The task ->
Where a line below holds the string "bottom", copy that line.
· · · ·
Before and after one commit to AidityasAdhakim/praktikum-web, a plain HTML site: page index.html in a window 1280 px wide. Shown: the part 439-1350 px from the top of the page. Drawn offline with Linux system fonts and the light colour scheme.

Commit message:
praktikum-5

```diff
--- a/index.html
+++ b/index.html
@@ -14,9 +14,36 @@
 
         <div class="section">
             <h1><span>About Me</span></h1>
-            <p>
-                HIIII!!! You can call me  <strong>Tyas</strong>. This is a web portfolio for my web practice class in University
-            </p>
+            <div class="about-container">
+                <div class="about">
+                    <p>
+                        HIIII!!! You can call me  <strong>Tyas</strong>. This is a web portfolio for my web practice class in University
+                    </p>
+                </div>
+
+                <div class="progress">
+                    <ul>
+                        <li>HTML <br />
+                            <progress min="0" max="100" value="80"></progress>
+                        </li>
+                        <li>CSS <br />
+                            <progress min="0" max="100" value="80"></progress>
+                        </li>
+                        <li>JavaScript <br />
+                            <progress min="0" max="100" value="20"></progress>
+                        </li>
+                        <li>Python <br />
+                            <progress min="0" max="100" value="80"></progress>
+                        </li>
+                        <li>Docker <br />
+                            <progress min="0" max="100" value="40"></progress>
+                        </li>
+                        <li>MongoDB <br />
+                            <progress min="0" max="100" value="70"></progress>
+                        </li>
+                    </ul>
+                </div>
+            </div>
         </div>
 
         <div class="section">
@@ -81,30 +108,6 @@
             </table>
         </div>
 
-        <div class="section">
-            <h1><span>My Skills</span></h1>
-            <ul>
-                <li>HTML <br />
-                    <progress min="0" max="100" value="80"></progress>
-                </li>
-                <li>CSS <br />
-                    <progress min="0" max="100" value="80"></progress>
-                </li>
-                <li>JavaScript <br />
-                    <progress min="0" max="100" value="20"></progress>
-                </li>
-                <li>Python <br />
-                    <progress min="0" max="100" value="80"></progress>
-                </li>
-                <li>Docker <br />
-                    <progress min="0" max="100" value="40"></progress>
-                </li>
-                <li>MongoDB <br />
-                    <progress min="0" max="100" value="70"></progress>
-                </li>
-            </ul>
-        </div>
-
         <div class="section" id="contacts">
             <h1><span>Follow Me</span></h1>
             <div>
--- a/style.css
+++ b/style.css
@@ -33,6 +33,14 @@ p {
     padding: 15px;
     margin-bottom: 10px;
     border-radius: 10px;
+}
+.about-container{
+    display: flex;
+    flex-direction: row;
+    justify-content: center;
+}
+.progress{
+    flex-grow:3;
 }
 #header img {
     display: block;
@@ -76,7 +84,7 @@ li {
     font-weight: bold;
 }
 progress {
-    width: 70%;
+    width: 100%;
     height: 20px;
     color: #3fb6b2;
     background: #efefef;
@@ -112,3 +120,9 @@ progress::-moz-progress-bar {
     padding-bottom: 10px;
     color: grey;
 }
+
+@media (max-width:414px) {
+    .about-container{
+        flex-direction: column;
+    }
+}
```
· · · ·
Answer to this task ->
     margin-bottom: 10px;
     padding-bottom: 10px;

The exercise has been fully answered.